Let’s look at the change that Hughes managed to make the very next season. Their average possession increased by 3 percent, moving them up nine places compared to the rest of the league. They scored 11 more total goals, jumping up 11 places for goals scored last season. Pass accuracy improved to 78%, 44 more scoring chances were created and the average pass distance decreased slightly. Shot accuracy improved by 3 percent, and of on-target shots, the majority had moved from the centre of the goal to the more desirable bottom right area. The amount of average defensive actions per game dropped, with fewer total clearances and blocked shots. They also had fewer combined cards last season. Basically, Hughes reversed the Pulis effect in every single statistical area, and while doing this he led Stoke to a 9th place finish, higher than Pulis had ever finished in the Premier League.
Hughes also bought well last season, bringing in what turned out to be a number of good performers, as well a coaxing excellent seasons out of players already at the club. Marko Arnautovic and Stephen Ireland proved to be very handy contributors over the season, and Charlie Adam had what was maybe his best year in English football. January signing Peter Odemwingie managed five goals in only 15 appearances and Asmir Begovic again showed why he is a constant target for bigger clubs in need of a keeper. All of these players remain at the club, with the loanee Ireland making a permanent move from Aston Villa this off-season.
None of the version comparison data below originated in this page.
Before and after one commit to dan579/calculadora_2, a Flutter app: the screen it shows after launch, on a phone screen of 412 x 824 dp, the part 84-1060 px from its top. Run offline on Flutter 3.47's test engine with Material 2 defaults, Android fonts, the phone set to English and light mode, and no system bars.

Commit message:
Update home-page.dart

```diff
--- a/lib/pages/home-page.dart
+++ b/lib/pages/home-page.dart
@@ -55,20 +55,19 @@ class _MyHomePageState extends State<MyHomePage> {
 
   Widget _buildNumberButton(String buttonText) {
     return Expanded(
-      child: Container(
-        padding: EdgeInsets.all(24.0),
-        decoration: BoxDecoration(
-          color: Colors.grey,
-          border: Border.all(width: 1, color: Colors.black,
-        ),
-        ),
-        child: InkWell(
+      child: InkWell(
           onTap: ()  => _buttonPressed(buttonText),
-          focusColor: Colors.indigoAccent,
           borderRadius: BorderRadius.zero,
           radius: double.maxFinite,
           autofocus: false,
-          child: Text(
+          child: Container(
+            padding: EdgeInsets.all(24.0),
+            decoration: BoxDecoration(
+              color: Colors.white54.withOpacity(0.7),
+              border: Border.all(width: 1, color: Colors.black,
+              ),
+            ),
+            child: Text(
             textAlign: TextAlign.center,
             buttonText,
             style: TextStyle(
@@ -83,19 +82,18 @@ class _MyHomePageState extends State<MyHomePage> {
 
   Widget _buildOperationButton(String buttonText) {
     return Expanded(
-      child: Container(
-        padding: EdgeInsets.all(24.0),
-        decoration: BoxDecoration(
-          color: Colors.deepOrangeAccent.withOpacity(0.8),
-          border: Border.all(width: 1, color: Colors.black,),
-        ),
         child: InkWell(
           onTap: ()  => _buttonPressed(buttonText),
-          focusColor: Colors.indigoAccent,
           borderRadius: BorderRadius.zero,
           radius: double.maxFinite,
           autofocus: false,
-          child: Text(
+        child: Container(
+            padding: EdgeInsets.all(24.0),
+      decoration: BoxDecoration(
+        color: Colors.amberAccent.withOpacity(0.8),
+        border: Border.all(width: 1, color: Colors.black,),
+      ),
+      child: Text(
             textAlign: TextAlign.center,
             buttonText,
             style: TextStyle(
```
New arrivals for the 14/15 season have also been secured, the most eye-catching of which is former Barcelona starlet Bojan Krkic for only £3 million. The 23 year old just recently scored a lovely goal in a win against Real Betis for the Potters and if he can deliver on his long-awaited promise, then Hughes may well have the signing of the season. They’ve picked up one of Fulham’s best performers last season, Steve Sidwell on a free transfer, as well as Phil Bardsley from Sunderland, also on a free. Odemwingie will be there for a full season, Arnautovic ought to improve, and if Adam can continue his form then the Stoke City fans will have a lot to look forward to next season.
It really is a remarkable revolution that Hughes has achieved at the Britannia Stadium. No longer will neutrals avoid Stoke City games, no longer will diminutive centre backs fear a strictly aerial bombardment, and no longer should Hughes’ reputation be defined by his time at Man City and QPR. As a parting gesture, look at the other goal from the Real Betis win, embedded below. Would that goal have been scored by Pulis’ Stoke City?
— Wild Words of Sport (@WWofSport) August 7, 2014